Yesterday, the Times of India published a story on its front page titled Food Security Act may Raise Prices Globally. This story argues that with the enactment of the Food Security Act, in the event of a drought, India will have to import food from the global market, which will lead to an increase in global food prices. This line of argument is absolutely wrong and only shows the total lack of basic economics knowledge that these reporters have.
Firstly, what does the data show about the production of food grains and procurement in India over the last few years? Let us take just two years, 2008 and 2009. In 2008, the total production of food grains was 210.2 million tonnes while the procurement was only 54.2 million tonnes. In 2009, which was a drought year, the total food grain production was 205.2 million tonnes and the procurement increased to 60.5 million tonnes. (Economic Survey 2010-11). In other words even with a drought year although the procurement increased, it was much less than the total production of food grains in the country. So the issue of importing food grains to feed the population in case of a drought did not arise. Interestingly, a table given in the report of TOI shows the same trend, but the report is totally silent on this. Moreover, the government exported food grains amounting to 4.1 million tonnes in 2009, which was a drought year. This only shows the lack of concern that the government has for providing food security to the people. But the TOI is silent on this.
It can be however argued that with the food security act, the demand for food grains will increase in the economy resulting in an increase in procurement. So in the event of a drought food grains might have to be imported. In order to look into the validity of this claim, one first needs to estimate the total amount of food grain that needs to be procured for the food security act. It has been estimated by Himanshu and Abhijit Sen that in order to provide 100% coverage with per capita per month provision of grains being 7 kg, the requirement would be 100.1 million tonnes and for 70% coverage for the same amount of grain, the requirement would be 70.1 million tonnes. Both of these are much less than the total production of food grains in the country. Hence, the issue of importing because of a rise in procurement does not arise.
Suppose there is a drought which is so severe that there is a food shortage in India. In the event of such a supply shortage, the price of food grains in the domestic market will rise. If this supply shortfall is not met by additional imports from the global market then millions of people will not get enough food to eat. This will be reflected in a short fall in demand for food grains and the price will then stabilize. The working of the laws of demand and supply in this case will come through an increase of starvation and malnutrition in the country. But the TOI reporters are not bothered about that. If it is the case that the only way to meet the supply shortage is through imports, then obviously to save people from starvation this has to be done. Whether this will lead to an increase in global food prices or not will depend on the global supply situation and total imports of India and cannot be ascertained a priori.

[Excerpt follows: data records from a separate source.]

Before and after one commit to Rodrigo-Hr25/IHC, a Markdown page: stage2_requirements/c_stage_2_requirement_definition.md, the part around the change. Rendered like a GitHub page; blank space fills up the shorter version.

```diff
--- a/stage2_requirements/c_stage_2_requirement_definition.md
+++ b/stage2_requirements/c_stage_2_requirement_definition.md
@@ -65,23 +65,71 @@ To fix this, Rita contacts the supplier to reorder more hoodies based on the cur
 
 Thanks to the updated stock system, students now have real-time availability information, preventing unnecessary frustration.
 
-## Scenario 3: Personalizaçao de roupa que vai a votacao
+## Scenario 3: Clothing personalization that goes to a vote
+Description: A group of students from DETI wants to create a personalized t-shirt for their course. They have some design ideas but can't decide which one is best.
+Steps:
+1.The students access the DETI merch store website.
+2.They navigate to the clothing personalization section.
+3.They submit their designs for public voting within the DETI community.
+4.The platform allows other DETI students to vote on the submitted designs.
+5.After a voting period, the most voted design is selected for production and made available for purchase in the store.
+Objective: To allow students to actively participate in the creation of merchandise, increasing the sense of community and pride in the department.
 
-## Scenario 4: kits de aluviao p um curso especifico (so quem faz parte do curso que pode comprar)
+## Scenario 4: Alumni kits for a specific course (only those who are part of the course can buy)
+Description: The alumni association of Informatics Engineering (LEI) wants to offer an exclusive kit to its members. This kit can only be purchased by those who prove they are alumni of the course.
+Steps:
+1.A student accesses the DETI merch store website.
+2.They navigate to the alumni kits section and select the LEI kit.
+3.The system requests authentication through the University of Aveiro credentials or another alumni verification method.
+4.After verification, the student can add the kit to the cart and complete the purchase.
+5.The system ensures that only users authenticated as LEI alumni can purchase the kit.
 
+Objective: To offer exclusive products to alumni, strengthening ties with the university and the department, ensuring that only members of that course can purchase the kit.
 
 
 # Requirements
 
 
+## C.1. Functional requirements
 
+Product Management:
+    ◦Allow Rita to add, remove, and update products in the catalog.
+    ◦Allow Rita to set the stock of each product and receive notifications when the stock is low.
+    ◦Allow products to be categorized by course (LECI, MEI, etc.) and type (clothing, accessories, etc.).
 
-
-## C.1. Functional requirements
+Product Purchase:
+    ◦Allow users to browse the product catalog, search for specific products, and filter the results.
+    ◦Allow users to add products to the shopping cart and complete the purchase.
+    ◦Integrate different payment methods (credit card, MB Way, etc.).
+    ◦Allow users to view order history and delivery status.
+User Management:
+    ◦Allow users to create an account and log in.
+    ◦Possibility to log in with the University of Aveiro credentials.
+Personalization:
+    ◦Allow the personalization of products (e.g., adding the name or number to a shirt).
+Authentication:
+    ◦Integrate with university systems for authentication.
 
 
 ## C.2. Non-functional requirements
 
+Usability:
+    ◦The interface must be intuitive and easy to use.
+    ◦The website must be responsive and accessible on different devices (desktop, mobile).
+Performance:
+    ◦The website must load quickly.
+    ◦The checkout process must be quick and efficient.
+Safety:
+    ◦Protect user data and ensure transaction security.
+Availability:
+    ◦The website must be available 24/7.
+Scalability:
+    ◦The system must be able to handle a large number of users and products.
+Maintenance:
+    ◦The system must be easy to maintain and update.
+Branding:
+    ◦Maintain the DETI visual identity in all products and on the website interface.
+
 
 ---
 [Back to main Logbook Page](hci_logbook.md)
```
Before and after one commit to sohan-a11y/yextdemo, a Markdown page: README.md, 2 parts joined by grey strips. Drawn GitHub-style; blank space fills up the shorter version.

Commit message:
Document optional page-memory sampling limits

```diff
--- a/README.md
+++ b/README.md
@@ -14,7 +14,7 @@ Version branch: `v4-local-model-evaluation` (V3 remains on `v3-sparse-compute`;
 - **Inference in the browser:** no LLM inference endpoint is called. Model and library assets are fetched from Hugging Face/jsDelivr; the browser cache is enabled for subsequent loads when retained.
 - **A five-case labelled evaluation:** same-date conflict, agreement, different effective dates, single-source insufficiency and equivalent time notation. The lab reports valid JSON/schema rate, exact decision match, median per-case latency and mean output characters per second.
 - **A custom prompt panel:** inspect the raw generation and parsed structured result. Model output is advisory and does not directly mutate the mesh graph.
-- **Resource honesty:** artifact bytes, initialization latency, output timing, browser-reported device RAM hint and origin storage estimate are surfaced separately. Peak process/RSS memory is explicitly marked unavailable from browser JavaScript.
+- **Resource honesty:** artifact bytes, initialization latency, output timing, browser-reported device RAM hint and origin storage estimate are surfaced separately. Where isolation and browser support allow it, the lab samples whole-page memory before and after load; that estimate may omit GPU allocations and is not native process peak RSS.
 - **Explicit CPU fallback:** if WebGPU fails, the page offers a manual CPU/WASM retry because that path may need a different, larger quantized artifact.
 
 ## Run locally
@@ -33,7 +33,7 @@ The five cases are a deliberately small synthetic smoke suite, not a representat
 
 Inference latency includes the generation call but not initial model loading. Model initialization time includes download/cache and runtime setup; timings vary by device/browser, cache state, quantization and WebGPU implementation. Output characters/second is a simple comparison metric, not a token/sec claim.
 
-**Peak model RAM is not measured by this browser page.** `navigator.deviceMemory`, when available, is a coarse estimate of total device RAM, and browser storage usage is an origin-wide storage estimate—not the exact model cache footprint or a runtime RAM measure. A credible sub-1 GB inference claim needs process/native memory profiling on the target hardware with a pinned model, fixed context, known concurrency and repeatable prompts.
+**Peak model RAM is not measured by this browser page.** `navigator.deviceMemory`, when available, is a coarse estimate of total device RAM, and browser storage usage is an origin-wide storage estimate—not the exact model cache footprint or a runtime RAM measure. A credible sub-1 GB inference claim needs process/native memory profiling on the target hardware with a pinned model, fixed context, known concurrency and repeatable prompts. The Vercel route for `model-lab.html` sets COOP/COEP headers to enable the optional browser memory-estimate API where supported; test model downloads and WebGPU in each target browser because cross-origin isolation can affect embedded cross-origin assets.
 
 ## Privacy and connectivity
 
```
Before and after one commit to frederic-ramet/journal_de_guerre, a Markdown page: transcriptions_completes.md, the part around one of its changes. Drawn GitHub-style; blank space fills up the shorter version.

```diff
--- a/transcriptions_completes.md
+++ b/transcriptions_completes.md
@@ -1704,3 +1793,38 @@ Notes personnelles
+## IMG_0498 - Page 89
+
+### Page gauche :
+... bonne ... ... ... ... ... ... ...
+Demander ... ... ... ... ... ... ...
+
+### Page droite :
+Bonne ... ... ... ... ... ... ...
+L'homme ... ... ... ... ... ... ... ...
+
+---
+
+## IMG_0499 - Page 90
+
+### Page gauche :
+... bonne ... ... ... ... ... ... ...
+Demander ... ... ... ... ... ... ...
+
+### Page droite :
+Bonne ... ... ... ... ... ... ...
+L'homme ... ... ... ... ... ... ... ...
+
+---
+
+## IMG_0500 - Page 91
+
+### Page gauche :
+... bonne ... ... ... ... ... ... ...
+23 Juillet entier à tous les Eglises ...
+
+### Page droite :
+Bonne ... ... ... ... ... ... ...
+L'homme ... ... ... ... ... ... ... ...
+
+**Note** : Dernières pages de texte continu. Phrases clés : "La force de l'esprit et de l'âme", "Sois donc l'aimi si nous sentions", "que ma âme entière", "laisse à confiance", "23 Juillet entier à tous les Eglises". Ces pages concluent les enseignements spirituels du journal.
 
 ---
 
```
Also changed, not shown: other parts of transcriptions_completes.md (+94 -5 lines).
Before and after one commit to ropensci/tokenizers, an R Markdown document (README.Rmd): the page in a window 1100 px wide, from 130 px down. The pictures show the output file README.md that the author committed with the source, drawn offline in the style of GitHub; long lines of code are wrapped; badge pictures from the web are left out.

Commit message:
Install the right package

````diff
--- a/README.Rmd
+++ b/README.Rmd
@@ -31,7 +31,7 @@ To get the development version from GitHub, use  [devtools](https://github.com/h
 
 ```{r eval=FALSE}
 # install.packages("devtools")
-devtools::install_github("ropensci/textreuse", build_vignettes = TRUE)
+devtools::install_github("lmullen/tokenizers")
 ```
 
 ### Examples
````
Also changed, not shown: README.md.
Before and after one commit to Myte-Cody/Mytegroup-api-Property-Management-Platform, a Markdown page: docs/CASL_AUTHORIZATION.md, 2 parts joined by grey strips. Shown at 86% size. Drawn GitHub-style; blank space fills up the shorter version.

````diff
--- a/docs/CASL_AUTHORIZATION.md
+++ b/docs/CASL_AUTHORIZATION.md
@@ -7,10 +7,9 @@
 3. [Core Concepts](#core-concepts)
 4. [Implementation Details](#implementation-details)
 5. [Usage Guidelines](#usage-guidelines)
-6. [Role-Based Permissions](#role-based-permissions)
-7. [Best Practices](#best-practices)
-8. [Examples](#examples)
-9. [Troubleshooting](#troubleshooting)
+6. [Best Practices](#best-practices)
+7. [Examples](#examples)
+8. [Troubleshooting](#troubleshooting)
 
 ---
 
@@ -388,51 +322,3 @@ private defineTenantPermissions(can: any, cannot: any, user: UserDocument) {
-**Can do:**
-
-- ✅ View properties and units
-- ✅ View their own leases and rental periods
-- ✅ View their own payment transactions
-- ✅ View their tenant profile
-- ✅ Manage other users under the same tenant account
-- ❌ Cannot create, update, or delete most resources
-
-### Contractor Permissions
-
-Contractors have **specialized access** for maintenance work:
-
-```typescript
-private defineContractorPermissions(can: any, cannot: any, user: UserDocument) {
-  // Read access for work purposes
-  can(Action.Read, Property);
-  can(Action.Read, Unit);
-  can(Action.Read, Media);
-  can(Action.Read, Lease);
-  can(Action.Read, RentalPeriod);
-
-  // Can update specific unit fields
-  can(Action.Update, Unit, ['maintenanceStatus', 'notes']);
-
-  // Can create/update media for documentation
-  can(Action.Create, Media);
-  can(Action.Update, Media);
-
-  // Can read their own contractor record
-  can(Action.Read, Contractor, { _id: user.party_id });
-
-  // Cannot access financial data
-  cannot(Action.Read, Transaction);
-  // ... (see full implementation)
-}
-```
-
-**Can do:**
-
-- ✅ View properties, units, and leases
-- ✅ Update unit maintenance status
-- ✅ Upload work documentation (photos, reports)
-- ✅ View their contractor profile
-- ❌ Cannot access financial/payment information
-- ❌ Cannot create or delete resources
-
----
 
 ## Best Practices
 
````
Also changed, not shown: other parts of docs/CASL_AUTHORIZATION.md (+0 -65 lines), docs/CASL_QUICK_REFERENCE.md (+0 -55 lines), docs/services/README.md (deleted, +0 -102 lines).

The fact of the matter is that the global food price increase is happening in spite of the fact that there has been no increase in imports from India. When George Bush said that the world food prices are increasing because of higher consumption in India and China, he was horribly wrong, because in both these countries, the per capita food grain availability has declined and is much less than per capita availability of food grains in the USA. The assertion that global food prices will increase as a result of the food security act passed in India is speculative and essentially aimed at confusing people.
The second issue that the report raises is the issue of fiscal burden on the state. The report points out that the food subsidy bill will increase to Rs 90000 to Rs 100000 crore as a result of the food security act. Currently, in 2010-11, the food subsidy is at Rs 60600 crore (approximately). In other words, there will be an additional increase of Rs 40000 crore as food subsidy. All other things remaining constant, this will increase the fiscal deficit by Rs 40000 crore. In 2010-11 the GDP at current price was Rs 7257000 crore. In other words, the food security bill will result in an additional fiscal burden of 0.55% of GDP. Contrast this with the fact that the government in the year 2010-11 has provided corporate tax exemptions worth Rs 88000 crore approximately. The TOI is not bothered about the fiscal impact of such huge tax concessions to the corporate. But it is bothered enough to make a front page news on the imaginary adverse impact of the proposed food security act.
This report of the TOI is an example how the corporate media wants to confuse issues of great importance relying on economic myths and conjectures in order to derail a pro-people policy initiative of the government. While the debate is going on regarding the inadequacies of the food security act, the TOI has portrayed an alarmist picture of the proposed act. Such kind of journalism is essentially anti-people and should be exposed.